Addis Ababa, Ethiopia (CNN) — The sight of a baby girl suckling on the breast of her dead mother changed the course of Abebech Gobena’s life forever. The year was 1980 and Ethiopia lay in the grip of what would become one of the most devastating famines in its history.
Gobena, a devout Catholic, was on a pilgrimage to a holy site in the north-east region of the country when she came across the dead mother and her baby, lying amid a sea of people who were starving to death. “When I was returning, there were so many of these hungry people sprawled all over, you could not even walk,” Gobena told CNN.

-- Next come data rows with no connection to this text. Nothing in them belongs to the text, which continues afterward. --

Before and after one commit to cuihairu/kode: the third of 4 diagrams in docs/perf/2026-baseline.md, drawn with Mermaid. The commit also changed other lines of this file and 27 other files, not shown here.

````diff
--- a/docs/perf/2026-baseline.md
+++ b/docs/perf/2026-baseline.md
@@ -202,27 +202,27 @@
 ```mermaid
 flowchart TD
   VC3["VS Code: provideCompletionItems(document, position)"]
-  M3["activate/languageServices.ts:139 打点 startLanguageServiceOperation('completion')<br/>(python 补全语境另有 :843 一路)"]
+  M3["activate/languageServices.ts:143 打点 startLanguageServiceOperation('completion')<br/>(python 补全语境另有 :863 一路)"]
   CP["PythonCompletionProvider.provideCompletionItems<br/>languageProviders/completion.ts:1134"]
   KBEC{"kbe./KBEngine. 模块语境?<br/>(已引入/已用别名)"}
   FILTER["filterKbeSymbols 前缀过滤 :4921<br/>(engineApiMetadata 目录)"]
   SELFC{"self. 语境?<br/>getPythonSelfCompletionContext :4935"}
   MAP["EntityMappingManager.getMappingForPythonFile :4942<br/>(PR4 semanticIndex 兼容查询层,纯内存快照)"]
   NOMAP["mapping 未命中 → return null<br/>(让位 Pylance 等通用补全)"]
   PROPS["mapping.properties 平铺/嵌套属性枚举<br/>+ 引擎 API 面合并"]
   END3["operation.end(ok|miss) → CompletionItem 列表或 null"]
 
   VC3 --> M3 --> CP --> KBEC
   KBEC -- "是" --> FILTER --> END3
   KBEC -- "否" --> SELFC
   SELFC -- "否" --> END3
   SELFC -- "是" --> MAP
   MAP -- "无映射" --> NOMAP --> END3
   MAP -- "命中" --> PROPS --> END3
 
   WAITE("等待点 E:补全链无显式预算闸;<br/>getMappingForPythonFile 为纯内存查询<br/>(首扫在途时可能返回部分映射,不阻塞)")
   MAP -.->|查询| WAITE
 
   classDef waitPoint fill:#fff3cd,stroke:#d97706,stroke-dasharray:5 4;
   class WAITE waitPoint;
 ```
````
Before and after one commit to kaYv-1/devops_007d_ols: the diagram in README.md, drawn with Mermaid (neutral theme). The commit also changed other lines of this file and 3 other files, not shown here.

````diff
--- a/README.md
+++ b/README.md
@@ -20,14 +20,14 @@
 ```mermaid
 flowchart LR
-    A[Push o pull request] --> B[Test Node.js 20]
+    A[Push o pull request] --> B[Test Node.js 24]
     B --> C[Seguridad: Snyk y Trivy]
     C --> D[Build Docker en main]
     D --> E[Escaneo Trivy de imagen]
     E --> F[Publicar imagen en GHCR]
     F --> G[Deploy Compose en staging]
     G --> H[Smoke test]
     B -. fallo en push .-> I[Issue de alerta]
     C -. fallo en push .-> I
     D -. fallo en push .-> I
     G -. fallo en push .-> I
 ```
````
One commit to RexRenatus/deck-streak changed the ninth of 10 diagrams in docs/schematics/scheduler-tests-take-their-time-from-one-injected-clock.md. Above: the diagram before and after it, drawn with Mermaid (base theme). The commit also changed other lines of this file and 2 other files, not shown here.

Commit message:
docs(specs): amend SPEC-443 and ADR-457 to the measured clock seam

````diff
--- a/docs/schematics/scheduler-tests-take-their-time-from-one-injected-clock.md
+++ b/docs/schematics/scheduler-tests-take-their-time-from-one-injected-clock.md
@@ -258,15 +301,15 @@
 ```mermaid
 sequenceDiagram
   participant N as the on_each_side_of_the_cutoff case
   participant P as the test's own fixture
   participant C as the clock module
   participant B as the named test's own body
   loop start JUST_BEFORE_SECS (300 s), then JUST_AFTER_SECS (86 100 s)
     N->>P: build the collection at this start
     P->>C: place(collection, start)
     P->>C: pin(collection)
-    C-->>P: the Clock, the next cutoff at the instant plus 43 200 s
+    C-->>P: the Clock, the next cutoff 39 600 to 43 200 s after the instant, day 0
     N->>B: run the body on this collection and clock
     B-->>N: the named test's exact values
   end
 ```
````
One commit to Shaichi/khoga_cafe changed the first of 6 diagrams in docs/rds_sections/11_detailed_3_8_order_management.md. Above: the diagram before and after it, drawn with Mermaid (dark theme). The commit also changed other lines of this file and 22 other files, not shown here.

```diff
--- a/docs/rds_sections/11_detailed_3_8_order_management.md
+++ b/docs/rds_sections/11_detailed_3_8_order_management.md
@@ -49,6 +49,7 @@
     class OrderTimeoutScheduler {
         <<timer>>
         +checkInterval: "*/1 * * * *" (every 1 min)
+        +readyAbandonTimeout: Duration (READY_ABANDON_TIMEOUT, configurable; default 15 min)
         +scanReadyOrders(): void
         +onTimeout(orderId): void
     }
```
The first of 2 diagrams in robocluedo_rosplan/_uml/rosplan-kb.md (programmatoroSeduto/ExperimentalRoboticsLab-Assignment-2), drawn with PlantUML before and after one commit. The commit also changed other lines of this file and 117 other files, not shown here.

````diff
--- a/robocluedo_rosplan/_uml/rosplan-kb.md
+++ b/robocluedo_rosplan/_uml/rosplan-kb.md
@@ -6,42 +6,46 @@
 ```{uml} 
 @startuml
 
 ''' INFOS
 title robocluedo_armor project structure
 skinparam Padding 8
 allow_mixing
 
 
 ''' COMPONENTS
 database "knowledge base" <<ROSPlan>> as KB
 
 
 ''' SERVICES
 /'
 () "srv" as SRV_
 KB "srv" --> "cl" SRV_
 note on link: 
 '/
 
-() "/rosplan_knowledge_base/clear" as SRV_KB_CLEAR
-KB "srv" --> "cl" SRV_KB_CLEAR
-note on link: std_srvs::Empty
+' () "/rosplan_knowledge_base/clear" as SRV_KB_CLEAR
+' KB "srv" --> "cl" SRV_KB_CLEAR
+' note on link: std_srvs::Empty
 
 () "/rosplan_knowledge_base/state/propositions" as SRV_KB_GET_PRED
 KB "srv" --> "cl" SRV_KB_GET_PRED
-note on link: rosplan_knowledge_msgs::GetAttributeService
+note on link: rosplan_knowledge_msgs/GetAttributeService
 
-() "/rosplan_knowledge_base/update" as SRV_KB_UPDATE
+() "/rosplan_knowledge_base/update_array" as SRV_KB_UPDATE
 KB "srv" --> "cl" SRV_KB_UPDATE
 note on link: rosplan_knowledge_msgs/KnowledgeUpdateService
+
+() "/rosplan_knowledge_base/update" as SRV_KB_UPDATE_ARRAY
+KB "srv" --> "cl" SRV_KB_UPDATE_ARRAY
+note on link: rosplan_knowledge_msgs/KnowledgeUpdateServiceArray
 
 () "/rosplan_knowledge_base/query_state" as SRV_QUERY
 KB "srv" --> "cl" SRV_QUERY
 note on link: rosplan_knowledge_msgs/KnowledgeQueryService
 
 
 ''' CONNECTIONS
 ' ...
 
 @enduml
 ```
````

“I had some bread on me, so I tried to feed them. I fed two men. When I reached this woman, she was dead, but the child was still suckling at her breast,” she continued. “One of the chauffeurs charged with picking up the corpses said to me, ‘I am waiting for the child to die so I can pick up both bodies. I just can’t bear to take the child as well while she is still alive,'” Gobena said.
Without a second thought, Gobena bundled the tiny girl into her arms and smuggled her to the country’s capital, Addis Ababa. In that instant, she transformed both the baby’s future and her own. Haunted by the images of the dying people, it wasn’t long before Gobena headed back to the countryside in an effort to source water for the destitute locals. She came across another child in the arms of his dying father.
Gobena told CNN: “At the end of the day, as we were going home we came upon five people, three of them dead, two alive. One of the men dying by the side of the road said to me, ‘This is my child. She is dying. I am dying. Please save my child.'”